On Thursday, November 9, American Contemporary Music Ensemble (ACME) performs at 8:00 p.m.
Led by Artistic Director and cellist Clarice Jensen, ACME is dedicated to the performance of masterworks from the 20th and 21st centuries. NPR calls them "contemporary music dynamos,” and The New York Times describes ACME’s performances as “vital,” “brilliant,” and “electrifying.” ACME was honored by ASCAP during its 10th anniversary season in 2015 for the “virtuosity, passion, and commitment with which it performs and champions American composers.” ACME has performed at leading international venues including Carnegie Hall, The Metropolitan Museum of Art, (Le) Poisson Rouget, Columbia University's Miller Theatre, Washington Performing Arts, UCLA's Royce Hall, Stanford Live, Constellation Chicago, Chicago’s Millennium Park, Krannert Center for the Performing Arts, Jordan Hall in Boston, Harvard’s Sanders Theatre, The Library of Congress in DC, and many others. ACME has recorded for Deutsche Grammophon, New World, New Amsterdam, and Butterscotch Records.


Daedalus String Quartet performs on Saturday, November 11 at 8:00 p.m. Praised by The New Yorker as “a fresh and vital young participant in what is a golden age of American string quartets,” the Daedalus Quartet has established itself as a leader among the new generation of string ensembles. Since winning the top prize in the Banff International String Quartet Competition in 2001, the Daedalus Quartet has impressed critics and listeners alike. They have performed at Carnegie Hall, Lincoln Center, the Library of Congress, the Corcoran Gallery in Washington, D.C., and Boston’s Gardner Museum, as well as on major series in Montreal, Toronto, Calgary, Winnipeg, and Vancouver. Abroad the ensemble has been heard in such famed locations as the Musikverein in Vienna, the Mozarteum in Salzburg, the Concertgebouw in Amsterdam, the Cité de la Musique in Paris, and in leading venues in Japan. The award-winning members of the Daedalus Quartet hold degrees from the Juilliard School, Curtis Institute, Cleveland Institute, and Harvard University.

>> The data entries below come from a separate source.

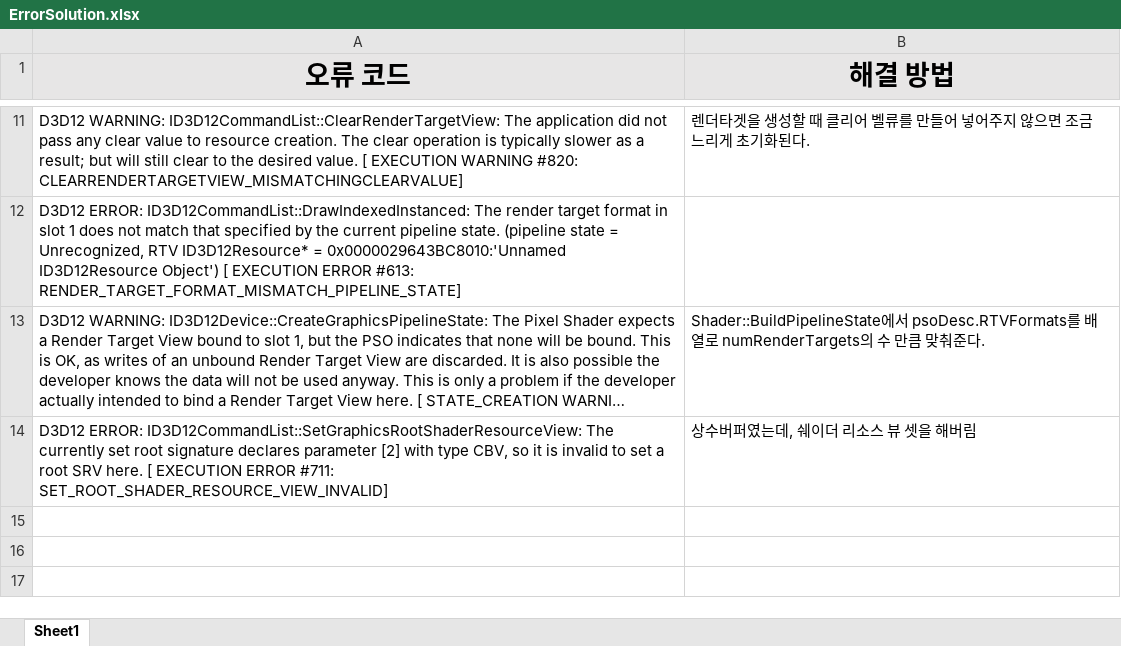
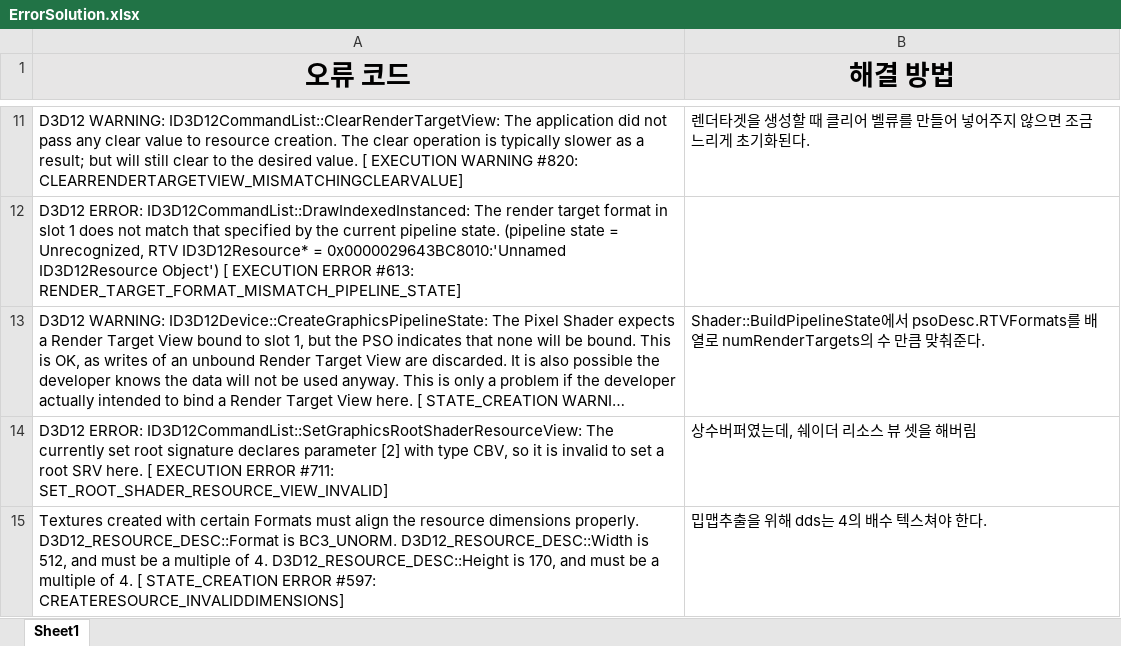
Before and after one commit to DeokgyuKim/MagicianWar, an Excel workbook: ErrorSolution.xlsx, sheet Sheet1, drawn as a sheet; only a part is shown, gaps mark what is left out; long unchanged cells end in …; values as stored, in another font and other column widths than the file's, no borders; the diff names each change by its address in the sheet, - before the commit and + after, or states it on an @@ line.

```diff
--- a/ErrorSolution.xlsx (sheet Sheet1)
+++ b/ErrorSolution.xlsx (sheet Sheet1)
+row 15: Textures created with certain Formats must align the resource dimensions properly. D3D12_RESOURCE_DESC::Format is BC3_UNORM. D3D12_RESOURCE_DESC::Width is 512, and must be a multiple of 4. D3D12_RESOURCE_DESC::Height is 170, and must be a multiple of 4. [ STATE_CREATION ERROR #597: CREATERESOURCE_INVALIDDIMENSIONS] | 밉맵추출을 위해 dds는 4의 배수 텍스쳐야 한다.
```
Also changed, not shown: 40 other files.
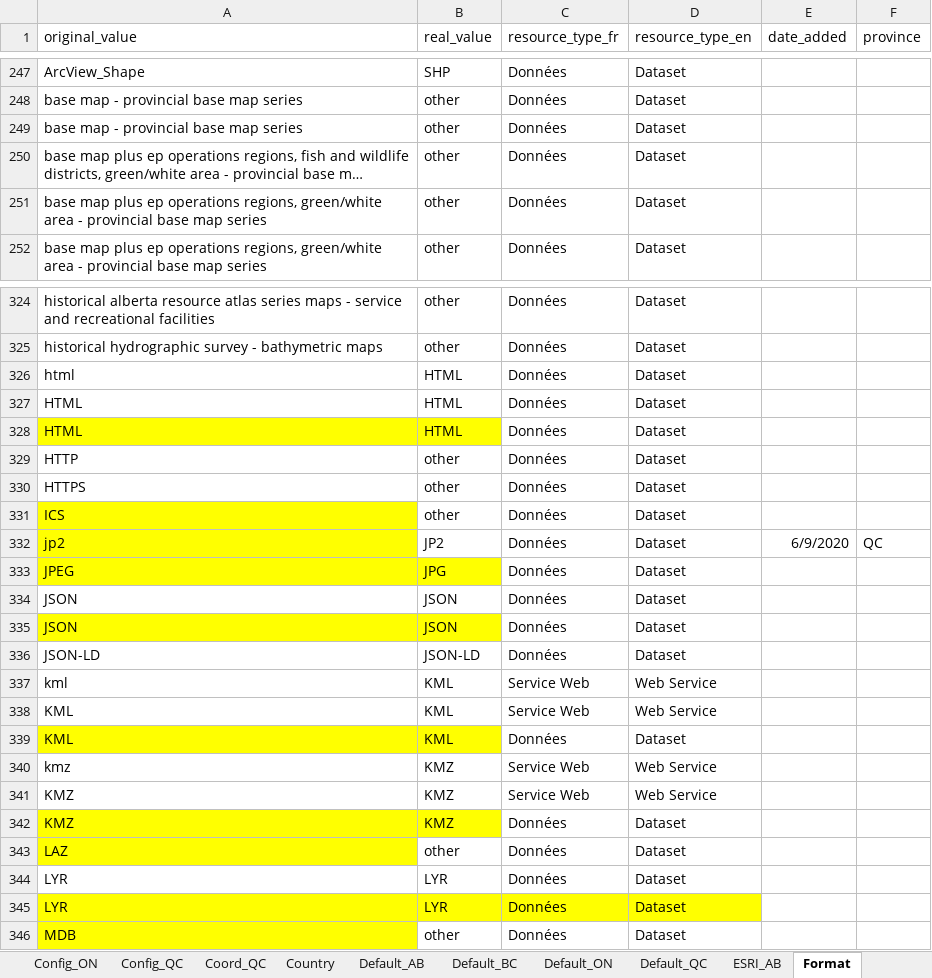
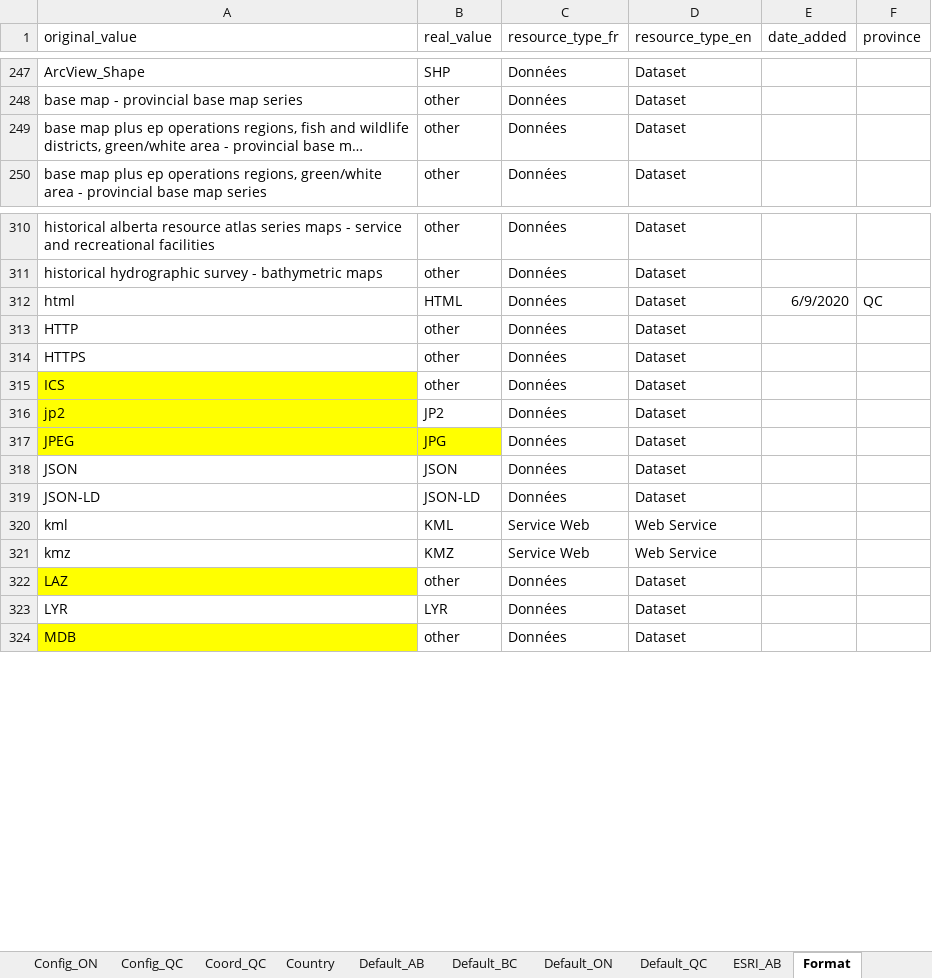
Before and after one commit to federal-geospatial-platform/fgp-metadata-proxy, an Excel workbook: FME_files/LOOKUP_TABLES/P-T_ETL_LOOKUP_TABLES.xlsx, sheet Format, drawn as a sheet; only a part is shown, gaps mark what is left out; long unchanged cells end in …; values as stored, in another font and other column widths than the file's, no borders; removed rows and columns are numbered as before the commit, all else as after; the diff covers the shown part only; the diff names each change by its address in the sheet, - before the commit and + after, or states it on an @@ line.

Commit message:
Update P-T_ETL_LOOKUP_TABLES.xlsx
Removing dupplicates values from Format Lookup table

```diff
--- a/FME_files/LOOKUP_TABLES/P-T_ETL_LOOKUP_TABLES.xlsx (sheet Format)
+++ b/FME_files/LOOKUP_TABLES/P-T_ETL_LOOKUP_TABLES.xlsx (sheet Format)
-row 249: base map - provincial base map series | other | Données | Dataset
-row 251: base map plus ep operations regions, green/white area - provincial base map series | other | Données | Dataset
-E312 (date_added): (empty)
+E312 (date_added): 6/9/2020
-F312 (province): (empty)
+F312 (province): QC
-row 327: HTML | HTML | Données | Dataset
-row 328: HTML | HTML | Données | Dataset
-E316 (date_added): 6/9/2020
+E316 (date_added): (empty)
-F316 (province): QC
+F316 (province): (empty)
-row 334: JSON | JSON | Données | Dataset
-A318:B318 fill: #FFFF00
+A318:B318 fill: none
-row 338: KML | KML | Service Web | Web Service
-row 339: KML | KML | Données | Dataset
-row 341: KMZ | KMZ | Service Web | Web Service
-row 342: KMZ | KMZ | Données | Dataset
-row 344: LYR | LYR | Données | Dataset
-A323:D323 fill: #FFFF00
+A323:D323 fill: none
```
Also changed, not shown: 27 removed rows, 14 edited cells and cell formats elsewhere in this sheet.
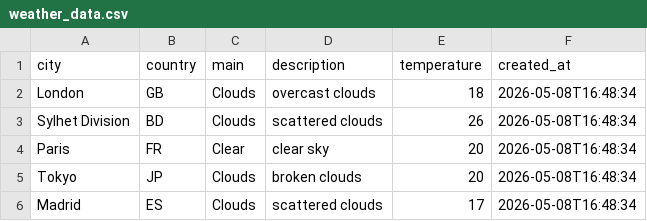
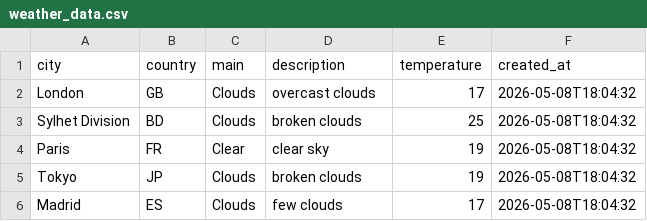
Before and after one commit to amzzz930/amin_repository, a CSV file: weather_data.csv, drawn as a sheet.

```diff
--- a/weather_data.csv
+++ b/weather_data.csv
@@ -1,6 +1,6 @@
 city,country,main,description,temperature,created_at
-London,GB,Clouds,overcast clouds,18,2026-05-08T16:48:34
-Sylhet Division,BD,Clouds,scattered clouds,26,2026-05-08T16:48:34
-Paris,FR,Clear,clear sky,20,2026-05-08T16:48:34
-Tokyo,JP,Clouds,broken clouds,20,2026-05-08T16:48:34
-Madrid,ES,Clouds,scattered clouds,17,2026-05-08T16:48:34
+London,GB,Clouds,overcast clouds,17,2026-05-08T18:04:32
+Sylhet Division,BD,Clouds,broken clouds,25,2026-05-08T18:04:32
+Paris,FR,Clear,clear sky,19,2026-05-08T18:04:32
+Tokyo,JP,Clouds,broken clouds,19,2026-05-08T18:04:32
+Madrid,ES,Clouds,few clouds,17,2026-05-08T18:04:32
```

The Festival closes on Sunday, November 12 with a performance by pianist Gil Kalish at 8:00 p.m. Kalish's profound influence on the musical community as educator and as pianist has established him as a major figure in American music making. He was the pianist of the Boston Symphony Chamber Players for thirty years and was a founding member of the Contemporary Chamber Ensemble, a group devoted to new music that flourished during the 1960s and 1970s. He is a frequent guest artist with many of the world’s most distinguished chamber ensembles and is an Artist of the Chamber Music Society of Lincoln Center. From 1969 to 1997, he was a faculty member at the Tanglewood Music Center, serving as Chair of the Faculty from 1985 to 1997. In 1995, he was presented with the Paul Fromm Award by the University of Chicago Music Department for distinguished service to the music of our time. In January 2002, he was the recipient of Chamber Music America’s Service Award for his exceptional contributions in the field of chamber music, and, most recently, he was awarded the George Peabody Medal for outstanding contributions to music in the United States.